About this exercise:
A faithful copy of the data is what is wanted, minus any pictures.

Dataset records section start

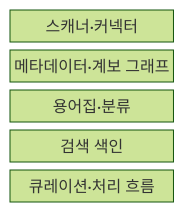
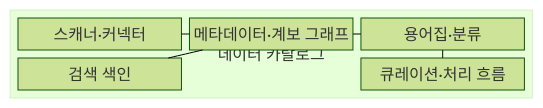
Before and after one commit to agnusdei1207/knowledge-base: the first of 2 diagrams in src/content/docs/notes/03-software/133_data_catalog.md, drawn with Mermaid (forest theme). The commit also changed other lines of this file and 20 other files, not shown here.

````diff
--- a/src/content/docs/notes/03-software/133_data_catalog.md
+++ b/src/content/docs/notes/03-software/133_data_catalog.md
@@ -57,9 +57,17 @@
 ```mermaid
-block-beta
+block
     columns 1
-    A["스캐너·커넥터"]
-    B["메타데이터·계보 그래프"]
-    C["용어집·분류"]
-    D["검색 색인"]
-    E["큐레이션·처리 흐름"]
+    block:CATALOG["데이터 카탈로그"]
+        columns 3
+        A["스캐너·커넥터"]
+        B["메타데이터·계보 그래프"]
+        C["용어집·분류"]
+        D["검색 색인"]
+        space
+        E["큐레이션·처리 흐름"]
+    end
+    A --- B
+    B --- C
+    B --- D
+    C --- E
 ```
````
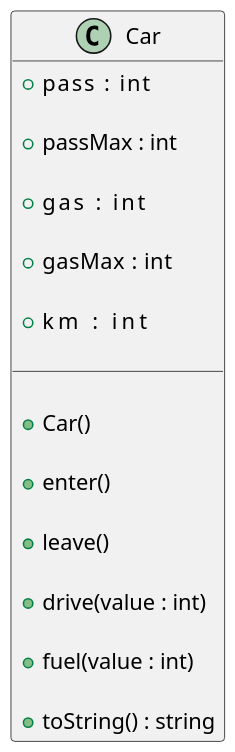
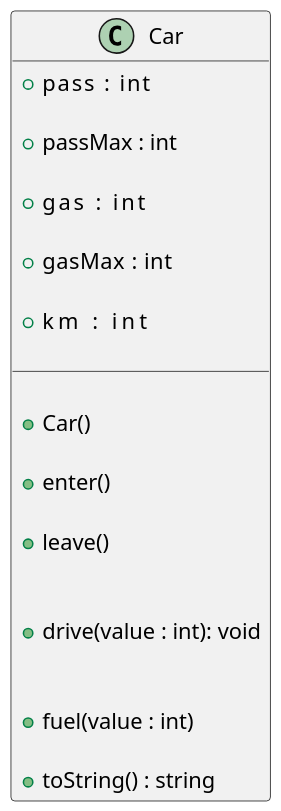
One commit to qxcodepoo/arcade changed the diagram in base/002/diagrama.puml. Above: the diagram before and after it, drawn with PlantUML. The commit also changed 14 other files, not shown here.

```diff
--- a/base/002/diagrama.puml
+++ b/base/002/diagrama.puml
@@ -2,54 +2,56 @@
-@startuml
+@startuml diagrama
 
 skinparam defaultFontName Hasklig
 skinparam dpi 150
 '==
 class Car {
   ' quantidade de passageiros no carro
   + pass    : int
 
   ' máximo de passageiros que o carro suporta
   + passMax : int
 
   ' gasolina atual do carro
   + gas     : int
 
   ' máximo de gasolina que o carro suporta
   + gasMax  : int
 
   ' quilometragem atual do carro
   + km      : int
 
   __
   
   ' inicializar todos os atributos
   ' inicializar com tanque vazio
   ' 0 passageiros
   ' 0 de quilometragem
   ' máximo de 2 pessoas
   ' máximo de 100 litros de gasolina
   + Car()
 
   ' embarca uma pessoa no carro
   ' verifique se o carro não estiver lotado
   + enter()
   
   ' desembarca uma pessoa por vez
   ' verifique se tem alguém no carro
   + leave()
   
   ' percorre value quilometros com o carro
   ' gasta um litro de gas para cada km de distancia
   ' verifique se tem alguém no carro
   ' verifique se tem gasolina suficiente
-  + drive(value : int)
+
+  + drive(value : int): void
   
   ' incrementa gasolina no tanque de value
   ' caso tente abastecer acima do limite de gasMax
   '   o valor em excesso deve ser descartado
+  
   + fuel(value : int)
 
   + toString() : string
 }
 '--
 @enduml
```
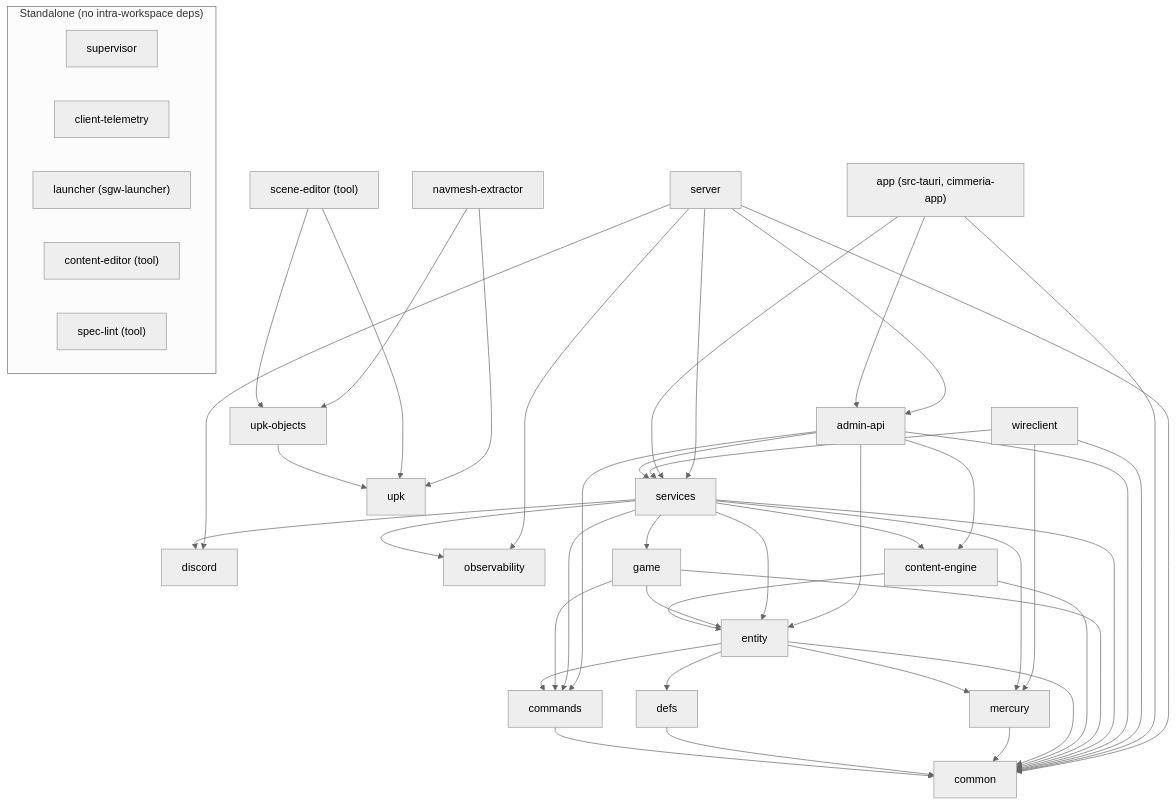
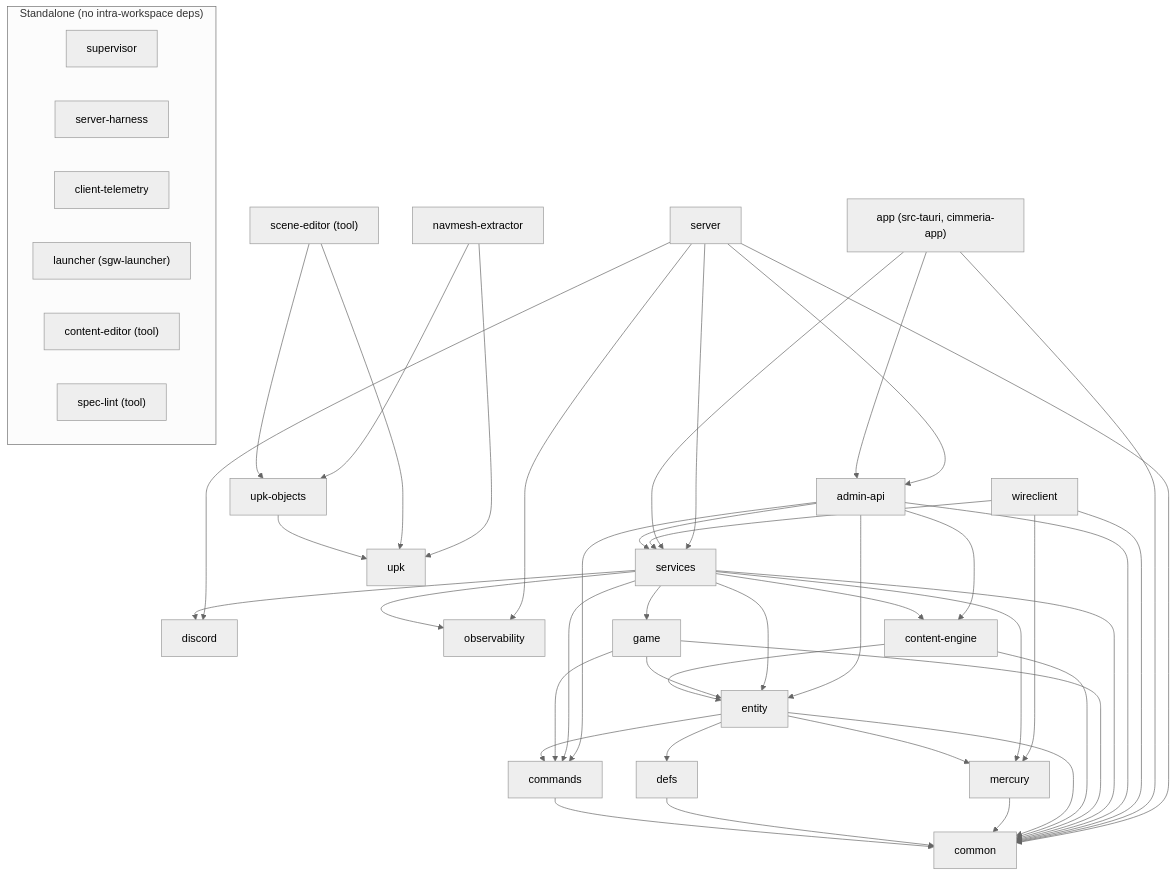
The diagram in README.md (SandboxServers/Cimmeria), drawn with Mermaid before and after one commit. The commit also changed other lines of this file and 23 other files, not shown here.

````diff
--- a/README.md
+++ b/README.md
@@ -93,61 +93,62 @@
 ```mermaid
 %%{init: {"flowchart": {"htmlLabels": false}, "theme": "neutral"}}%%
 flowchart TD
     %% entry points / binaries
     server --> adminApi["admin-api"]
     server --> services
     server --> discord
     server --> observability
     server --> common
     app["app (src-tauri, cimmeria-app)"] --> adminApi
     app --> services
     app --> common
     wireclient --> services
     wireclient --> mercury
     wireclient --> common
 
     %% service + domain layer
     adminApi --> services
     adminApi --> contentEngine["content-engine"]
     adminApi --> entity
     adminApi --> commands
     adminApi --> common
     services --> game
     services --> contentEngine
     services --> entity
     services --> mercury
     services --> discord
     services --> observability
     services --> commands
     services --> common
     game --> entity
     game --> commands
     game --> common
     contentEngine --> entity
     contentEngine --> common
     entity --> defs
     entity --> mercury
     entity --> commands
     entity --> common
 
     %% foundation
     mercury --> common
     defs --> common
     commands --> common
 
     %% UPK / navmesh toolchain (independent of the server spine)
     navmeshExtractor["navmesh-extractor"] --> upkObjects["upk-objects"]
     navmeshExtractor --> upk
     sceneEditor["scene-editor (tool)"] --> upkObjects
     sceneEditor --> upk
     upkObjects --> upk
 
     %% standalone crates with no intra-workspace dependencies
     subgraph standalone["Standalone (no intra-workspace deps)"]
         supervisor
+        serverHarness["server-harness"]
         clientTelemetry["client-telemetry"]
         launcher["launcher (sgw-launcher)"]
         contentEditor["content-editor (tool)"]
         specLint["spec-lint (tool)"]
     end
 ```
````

Dataset records section end

Exercise answer:
Before and after one commit to agnusdei1207/knowledge-base: the first of 2 diagrams in src/content/docs/notes/03-software/133_data_catalog.md, drawn with Mermaid (forest theme). The commit also changed other lines of this file and 20 other files, not shown here.

````diff
--- a/src/content/docs/notes/03-software/133_data_catalog.md
+++ b/src/content/docs/notes/03-software/133_data_catalog.md
@@ -57,9 +57,17 @@
 ```mermaid
-block-beta
+block
     columns 1
-    A["스캐너·커넥터"]
-    B["메타데이터·계보 그래프"]
-    C["용어집·분류"]
-    D["검색 색인"]
-    E["큐레이션·처리 흐름"]
+    block:CATALOG["데이터 카탈로그"]
+        columns 3
+        A["스캐너·커넥터"]
+        B["메타데이터·계보 그래프"]
+        C["용어집·분류"]
+        D["검색 색인"]
+        space
+        E["큐레이션·처리 흐름"]
+    end
+    A --- B
+    B --- C
+    B --- D
+    C --- E
 ```
````
One commit to qxcodepoo/arcade changed the diagram in base/002/diagrama.puml. Above: the diagram before and after it, drawn with PlantUML. The commit also changed 14 other files, not shown here.

```diff
--- a/base/002/diagrama.puml
+++ b/base/002/diagrama.puml
@@ -2,54 +2,56 @@
-@startuml
+@startuml diagrama
 
 skinparam defaultFontName Hasklig
 skinparam dpi 150
 '==
 class Car {
   ' quantidade de passageiros no carro
   + pass    : int
 
   ' máximo de passageiros que o carro suporta
   + passMax : int
 
   ' gasolina atual do carro
   + gas     : int
 
   ' máximo de gasolina que o carro suporta
   + gasMax  : int
 
   ' quilometragem atual do carro
   + km      : int
 
   __
   
   ' inicializar todos os atributos
   ' inicializar com tanque vazio
   ' 0 passageiros
   ' 0 de quilometragem
   ' máximo de 2 pessoas
   ' máximo de 100 litros de gasolina
   + Car()
 
   ' embarca uma pessoa no carro
   ' verifique se o carro não estiver lotado
   + enter()
   
   ' desembarca uma pessoa por vez
   ' verifique se tem alguém no carro
   + leave()
   
   ' percorre value quilometros com o carro
   ' gasta um litro de gas para cada km de distancia
   ' verifique se tem alguém no carro
   ' verifique se tem gasolina suficiente
-  + drive(value : int)
+
+  + drive(value : int): void
   
   ' incrementa gasolina no tanque de value
   ' caso tente abastecer acima do limite de gasMax
   '   o valor em excesso deve ser descartado
+  
   + fuel(value : int)
 
   + toString() : string
 }
 '--
 @enduml
```
The diagram in README.md (SandboxServers/Cimmeria), drawn with Mermaid before and after one commit. The commit also changed other lines of this file and 23 other files, not shown here.

````diff
--- a/README.md
+++ b/README.md
@@ -93,61 +93,62 @@
 ```mermaid
 %%{init: {"flowchart": {"htmlLabels": false}, "theme": "neutral"}}%%
 flowchart TD
     %% entry points / binaries
     server --> adminApi["admin-api"]
     server --> services
     server --> discord
     server --> observability
     server --> common
     app["app (src-tauri, cimmeria-app)"] --> adminApi
     app --> services
     app --> common
     wireclient --> services
     wireclient --> mercury
     wireclient --> common
 
     %% service + domain layer
     adminApi --> services
     adminApi --> contentEngine["content-engine"]
     adminApi --> entity
     adminApi --> commands
     adminApi --> common
     services --> game
     services --> contentEngine
     services --> entity
     services --> mercury
     services --> discord
     services --> observability
     services --> commands
     services --> common
     game --> entity
     game --> commands
     game --> common
     contentEngine --> entity
     contentEngine --> common
     entity --> defs
     entity --> mercury
     entity --> commands
     entity --> common
 
     %% foundation
     mercury --> common
     defs --> common
     commands --> common
 
     %% UPK / navmesh toolchain (independent of the server spine)
     navmeshExtractor["navmesh-extractor"] --> upkObjects["upk-objects"]
     navmeshExtractor --> upk
     sceneEditor["scene-editor (tool)"] --> upkObjects
     sceneEditor --> upk
     upkObjects --> upk
 
     %% standalone crates with no intra-workspace dependencies
     subgraph standalone["Standalone (no intra-workspace deps)"]
         supervisor
+        serverHarness["server-harness"]
         clientTelemetry["client-telemetry"]
         launcher["launcher (sgw-launcher)"]
         contentEditor["content-editor (tool)"]
         specLint["spec-lint (tool)"]
     end
 ```
````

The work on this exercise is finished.